** Source material **
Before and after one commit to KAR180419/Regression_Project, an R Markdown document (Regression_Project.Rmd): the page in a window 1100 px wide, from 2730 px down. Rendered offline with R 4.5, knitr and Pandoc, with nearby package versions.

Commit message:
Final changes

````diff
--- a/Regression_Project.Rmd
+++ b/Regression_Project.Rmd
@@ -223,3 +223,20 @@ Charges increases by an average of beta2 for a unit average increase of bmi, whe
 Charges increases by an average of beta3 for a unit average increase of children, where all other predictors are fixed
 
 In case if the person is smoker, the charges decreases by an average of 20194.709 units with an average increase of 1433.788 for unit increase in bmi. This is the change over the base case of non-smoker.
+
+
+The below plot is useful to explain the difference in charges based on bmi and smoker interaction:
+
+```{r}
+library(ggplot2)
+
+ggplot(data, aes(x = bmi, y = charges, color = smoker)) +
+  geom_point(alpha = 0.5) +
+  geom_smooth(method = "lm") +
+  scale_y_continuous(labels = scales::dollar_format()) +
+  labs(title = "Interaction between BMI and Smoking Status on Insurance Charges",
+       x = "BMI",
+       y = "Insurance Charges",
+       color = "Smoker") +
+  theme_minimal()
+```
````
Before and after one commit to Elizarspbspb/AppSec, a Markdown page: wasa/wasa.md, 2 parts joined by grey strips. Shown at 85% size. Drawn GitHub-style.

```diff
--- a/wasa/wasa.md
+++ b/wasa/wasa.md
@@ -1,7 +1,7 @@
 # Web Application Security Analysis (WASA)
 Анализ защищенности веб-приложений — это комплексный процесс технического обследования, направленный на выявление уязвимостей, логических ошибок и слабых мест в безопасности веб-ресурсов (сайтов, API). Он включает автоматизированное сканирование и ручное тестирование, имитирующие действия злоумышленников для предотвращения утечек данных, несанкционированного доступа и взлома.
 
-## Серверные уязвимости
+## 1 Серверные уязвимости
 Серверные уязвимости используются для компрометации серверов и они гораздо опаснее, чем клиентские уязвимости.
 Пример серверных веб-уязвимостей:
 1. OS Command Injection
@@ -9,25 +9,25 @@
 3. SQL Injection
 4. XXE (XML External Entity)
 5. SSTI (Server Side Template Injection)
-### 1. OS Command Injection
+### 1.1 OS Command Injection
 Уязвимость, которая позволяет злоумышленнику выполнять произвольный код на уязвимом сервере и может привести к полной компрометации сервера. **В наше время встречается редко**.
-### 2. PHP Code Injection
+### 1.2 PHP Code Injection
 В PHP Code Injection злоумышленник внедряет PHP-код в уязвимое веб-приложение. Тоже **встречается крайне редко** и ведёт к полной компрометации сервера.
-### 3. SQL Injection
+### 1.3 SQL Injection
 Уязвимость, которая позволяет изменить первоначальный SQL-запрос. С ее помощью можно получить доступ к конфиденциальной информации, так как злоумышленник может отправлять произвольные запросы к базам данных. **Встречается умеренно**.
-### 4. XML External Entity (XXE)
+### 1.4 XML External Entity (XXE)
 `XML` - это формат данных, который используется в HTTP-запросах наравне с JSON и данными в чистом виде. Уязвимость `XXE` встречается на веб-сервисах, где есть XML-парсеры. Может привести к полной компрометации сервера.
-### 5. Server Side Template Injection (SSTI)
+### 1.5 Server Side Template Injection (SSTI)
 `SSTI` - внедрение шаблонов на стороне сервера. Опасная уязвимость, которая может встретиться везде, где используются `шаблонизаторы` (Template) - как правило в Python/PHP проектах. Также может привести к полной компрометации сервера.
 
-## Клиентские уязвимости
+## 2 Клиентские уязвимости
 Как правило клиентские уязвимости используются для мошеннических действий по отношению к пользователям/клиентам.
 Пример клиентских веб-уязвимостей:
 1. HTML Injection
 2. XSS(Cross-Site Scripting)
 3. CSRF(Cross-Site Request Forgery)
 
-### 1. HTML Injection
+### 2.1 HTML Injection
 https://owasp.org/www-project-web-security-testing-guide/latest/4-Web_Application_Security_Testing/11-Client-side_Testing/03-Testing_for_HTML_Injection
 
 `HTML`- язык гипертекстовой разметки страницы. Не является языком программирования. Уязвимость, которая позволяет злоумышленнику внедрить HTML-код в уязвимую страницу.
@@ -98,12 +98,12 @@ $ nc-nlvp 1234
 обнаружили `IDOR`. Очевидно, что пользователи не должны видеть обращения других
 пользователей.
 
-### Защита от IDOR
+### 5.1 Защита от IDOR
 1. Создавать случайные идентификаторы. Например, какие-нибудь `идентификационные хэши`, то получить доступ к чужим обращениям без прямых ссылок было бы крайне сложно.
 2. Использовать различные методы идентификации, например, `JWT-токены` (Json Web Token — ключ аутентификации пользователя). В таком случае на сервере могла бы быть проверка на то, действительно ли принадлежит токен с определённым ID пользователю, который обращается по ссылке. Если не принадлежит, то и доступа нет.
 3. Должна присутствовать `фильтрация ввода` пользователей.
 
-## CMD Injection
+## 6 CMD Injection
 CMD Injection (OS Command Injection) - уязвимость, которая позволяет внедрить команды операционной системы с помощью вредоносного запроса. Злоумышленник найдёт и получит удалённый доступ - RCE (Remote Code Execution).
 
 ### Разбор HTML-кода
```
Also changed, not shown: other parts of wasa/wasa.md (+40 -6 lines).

** What needs to be done **
Every line of the material that includes the word "уязвимости" needs to be copied.

** Problem solution **
-## Серверные уязвимости
+## 1 Серверные уязвимости
 Серверные уязвимости используются для компрометации серверов и они гораздо опаснее, чем клиентские уязвимости.
-## Клиентские уязвимости
+## 2 Клиентские уязвимости
 Как правило клиентские уязвимости используются для мошеннических действий по отношению к пользователям/клиентам.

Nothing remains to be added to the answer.